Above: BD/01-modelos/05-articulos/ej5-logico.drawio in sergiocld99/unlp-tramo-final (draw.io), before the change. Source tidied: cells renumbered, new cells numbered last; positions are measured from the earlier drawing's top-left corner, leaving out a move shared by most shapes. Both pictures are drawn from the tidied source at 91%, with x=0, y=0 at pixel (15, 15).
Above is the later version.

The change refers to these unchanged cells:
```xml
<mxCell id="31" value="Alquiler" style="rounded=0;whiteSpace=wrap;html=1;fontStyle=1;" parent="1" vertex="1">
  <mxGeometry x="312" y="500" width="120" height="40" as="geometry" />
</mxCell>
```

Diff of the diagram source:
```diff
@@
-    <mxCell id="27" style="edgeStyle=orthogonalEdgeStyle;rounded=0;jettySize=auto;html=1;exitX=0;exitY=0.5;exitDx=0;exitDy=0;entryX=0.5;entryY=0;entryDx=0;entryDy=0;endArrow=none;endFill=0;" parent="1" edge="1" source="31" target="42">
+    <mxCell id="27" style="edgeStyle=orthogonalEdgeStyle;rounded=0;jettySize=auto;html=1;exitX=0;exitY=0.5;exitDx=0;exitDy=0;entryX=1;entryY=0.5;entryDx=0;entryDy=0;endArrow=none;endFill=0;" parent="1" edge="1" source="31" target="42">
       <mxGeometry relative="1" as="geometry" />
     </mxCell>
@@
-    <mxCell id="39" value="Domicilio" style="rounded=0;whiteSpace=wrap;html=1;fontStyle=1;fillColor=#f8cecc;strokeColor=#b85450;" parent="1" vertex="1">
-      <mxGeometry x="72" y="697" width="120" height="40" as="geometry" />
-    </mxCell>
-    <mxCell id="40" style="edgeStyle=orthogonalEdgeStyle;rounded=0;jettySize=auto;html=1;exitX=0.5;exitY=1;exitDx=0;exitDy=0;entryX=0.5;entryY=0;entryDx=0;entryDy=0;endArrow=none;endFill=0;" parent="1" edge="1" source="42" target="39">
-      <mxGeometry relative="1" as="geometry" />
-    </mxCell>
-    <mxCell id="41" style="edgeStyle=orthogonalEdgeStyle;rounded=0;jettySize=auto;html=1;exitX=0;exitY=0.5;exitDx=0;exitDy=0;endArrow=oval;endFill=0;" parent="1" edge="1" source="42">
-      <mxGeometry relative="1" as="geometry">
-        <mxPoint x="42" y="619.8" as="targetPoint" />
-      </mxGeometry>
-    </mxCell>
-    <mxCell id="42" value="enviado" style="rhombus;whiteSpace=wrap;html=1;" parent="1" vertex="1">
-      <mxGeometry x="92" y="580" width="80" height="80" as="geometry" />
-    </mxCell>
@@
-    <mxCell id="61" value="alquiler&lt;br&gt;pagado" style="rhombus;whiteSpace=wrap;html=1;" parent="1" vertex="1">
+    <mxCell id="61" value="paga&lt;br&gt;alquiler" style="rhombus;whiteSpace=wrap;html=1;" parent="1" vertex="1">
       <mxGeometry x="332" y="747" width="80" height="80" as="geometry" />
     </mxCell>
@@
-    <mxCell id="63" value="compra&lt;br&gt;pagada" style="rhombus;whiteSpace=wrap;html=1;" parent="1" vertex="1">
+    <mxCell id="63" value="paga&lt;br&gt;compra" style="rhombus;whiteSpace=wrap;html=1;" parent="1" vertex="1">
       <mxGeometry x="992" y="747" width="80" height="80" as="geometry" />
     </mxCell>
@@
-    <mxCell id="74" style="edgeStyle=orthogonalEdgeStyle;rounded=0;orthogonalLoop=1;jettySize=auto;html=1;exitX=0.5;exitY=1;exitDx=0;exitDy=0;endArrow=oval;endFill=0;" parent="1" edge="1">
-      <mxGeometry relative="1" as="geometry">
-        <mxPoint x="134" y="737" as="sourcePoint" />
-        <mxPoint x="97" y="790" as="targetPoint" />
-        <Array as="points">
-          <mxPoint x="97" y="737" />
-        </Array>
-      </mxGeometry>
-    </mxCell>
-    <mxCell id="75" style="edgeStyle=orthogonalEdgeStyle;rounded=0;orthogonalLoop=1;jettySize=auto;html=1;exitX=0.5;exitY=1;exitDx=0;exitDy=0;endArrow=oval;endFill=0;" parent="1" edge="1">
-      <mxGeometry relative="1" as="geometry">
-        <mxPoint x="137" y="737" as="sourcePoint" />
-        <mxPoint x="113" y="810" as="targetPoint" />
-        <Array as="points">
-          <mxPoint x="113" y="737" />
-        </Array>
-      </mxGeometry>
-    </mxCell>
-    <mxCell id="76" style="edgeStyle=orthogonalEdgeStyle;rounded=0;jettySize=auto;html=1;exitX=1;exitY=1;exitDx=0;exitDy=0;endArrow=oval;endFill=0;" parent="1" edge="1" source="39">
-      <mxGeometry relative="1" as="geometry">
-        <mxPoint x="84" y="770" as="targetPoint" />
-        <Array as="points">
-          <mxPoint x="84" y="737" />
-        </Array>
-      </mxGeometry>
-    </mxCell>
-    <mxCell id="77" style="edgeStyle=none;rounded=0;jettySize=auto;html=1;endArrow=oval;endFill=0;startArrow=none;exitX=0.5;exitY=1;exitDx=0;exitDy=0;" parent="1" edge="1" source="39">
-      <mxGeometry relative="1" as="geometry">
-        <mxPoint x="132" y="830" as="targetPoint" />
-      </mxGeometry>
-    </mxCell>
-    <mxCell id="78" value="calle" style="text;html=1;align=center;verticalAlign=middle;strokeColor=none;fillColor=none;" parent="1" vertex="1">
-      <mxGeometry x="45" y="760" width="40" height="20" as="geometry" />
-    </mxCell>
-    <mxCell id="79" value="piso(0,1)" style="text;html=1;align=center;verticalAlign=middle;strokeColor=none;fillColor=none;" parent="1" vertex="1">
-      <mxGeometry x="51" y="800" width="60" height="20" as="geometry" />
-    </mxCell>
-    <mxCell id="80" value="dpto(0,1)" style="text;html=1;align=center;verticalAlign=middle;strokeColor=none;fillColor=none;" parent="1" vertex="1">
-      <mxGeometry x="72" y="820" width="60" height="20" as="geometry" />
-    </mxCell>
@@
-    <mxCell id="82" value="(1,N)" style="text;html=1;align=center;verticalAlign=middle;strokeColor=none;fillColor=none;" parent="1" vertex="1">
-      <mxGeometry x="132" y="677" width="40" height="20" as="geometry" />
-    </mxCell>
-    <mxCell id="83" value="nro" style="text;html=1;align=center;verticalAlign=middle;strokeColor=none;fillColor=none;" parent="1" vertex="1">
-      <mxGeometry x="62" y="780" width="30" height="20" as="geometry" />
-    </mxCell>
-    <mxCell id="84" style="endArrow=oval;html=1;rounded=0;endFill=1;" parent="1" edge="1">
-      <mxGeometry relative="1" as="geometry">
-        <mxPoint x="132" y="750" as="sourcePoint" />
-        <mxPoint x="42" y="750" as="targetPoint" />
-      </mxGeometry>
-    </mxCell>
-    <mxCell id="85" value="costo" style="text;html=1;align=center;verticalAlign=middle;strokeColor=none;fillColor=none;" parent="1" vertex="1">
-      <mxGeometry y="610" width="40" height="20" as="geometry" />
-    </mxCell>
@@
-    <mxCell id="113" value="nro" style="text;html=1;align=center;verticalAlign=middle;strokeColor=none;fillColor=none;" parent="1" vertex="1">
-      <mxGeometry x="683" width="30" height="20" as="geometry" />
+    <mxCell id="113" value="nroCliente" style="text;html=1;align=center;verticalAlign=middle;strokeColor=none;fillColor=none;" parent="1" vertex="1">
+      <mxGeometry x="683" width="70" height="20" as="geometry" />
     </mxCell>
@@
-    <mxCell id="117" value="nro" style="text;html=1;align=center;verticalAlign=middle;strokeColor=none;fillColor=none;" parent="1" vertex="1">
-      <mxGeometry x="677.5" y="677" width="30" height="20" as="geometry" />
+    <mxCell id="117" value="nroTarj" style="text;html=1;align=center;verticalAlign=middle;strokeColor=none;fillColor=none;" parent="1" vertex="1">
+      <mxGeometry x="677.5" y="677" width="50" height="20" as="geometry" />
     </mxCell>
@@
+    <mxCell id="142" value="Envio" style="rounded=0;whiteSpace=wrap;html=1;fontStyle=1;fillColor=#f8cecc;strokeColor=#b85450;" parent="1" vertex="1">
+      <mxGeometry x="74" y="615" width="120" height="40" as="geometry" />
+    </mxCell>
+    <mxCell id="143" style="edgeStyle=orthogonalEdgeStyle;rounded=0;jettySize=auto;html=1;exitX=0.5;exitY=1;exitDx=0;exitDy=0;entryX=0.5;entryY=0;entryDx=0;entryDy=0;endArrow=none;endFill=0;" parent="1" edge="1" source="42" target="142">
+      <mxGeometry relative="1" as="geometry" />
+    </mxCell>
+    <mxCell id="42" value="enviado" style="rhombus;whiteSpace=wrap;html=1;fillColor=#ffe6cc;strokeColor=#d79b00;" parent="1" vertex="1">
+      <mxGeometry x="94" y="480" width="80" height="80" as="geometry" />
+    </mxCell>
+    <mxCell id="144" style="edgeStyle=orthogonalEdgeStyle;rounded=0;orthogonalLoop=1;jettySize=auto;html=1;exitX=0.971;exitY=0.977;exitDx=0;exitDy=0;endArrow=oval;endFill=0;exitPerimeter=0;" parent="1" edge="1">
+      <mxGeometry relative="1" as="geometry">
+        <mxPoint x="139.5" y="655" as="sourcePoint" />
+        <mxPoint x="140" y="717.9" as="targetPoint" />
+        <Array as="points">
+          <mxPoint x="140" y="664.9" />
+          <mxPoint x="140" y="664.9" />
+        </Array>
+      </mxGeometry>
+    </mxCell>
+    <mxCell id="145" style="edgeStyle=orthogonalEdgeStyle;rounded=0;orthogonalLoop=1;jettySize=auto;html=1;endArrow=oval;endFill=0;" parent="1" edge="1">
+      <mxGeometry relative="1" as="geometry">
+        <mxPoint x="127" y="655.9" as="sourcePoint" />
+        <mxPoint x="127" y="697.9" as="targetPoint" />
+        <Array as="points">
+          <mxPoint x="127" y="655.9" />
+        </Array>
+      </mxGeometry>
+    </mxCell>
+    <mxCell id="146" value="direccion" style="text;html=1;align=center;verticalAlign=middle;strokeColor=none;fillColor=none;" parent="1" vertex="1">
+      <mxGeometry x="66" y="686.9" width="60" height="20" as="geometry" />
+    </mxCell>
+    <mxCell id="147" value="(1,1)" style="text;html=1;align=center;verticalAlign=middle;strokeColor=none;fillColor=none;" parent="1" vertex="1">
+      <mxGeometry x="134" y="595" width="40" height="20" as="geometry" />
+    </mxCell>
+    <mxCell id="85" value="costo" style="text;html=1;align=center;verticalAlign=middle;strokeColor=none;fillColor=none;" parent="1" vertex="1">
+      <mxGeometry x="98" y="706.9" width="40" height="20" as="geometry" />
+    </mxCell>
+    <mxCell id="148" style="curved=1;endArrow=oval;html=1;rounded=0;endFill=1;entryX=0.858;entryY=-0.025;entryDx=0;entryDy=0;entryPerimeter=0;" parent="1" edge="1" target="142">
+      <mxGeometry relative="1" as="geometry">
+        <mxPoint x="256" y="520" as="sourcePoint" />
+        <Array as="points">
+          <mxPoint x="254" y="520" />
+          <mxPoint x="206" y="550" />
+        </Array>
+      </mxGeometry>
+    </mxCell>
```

- - - - - - -

### WHAT THE EXERCISE ASKS
Go through the data and show every line where "entryDy" occurs.

### EXERCISE RESPONSE
-    <mxCell id="27" style="edgeStyle=orthogonalEdgeStyle;rounded=0;jettySize=auto;html=1;exitX=0;exitY=0.5;exitDx=0;exitDy=0;entryX=0.5;entryY=0;entryDx=0;entryDy=0;endArrow=none;endFill=0;" parent="1" edge="1" source="31" target="42">
+    <mxCell id="27" style="edgeStyle=orthogonalEdgeStyle;rounded=0;jettySize=auto;html=1;exitX=0;exitY=0.5;exitDx=0;exitDy=0;entryX=1;entryY=0.5;entryDx=0;entryDy=0;endArrow=none;endFill=0;" parent="1" edge="1" source="31" target="42">
-    <mxCell id="40" style="edgeStyle=orthogonalEdgeStyle;rounded=0;jettySize=auto;html=1;exitX=0.5;exitY=1;exitDx=0;exitDy=0;entryX=0.5;entryY=0;entryDx=0;entryDy=0;endArrow=none;endFill=0;" parent="1" edge="1" source="42" target="39">
+    <mxCell id="143" style="edgeStyle=orthogonalEdgeStyle;rounded=0;jettySize=auto;html=1;exitX=0.5;exitY=1;exitDx=0;exitDy=0;entryX=0.5;entryY=0;entryDx=0;entryDy=0;endArrow=none;endFill=0;" parent="1" edge="1" source="42" target="142">
+    <mxCell id="148" style="curved=1;endArrow=oval;html=1;rounded=0;endFill=1;entryX=0.858;entryY=-0.025;entryDx=0;entryDy=0;entryPerimeter=0;" parent="1" edge="1" target="142">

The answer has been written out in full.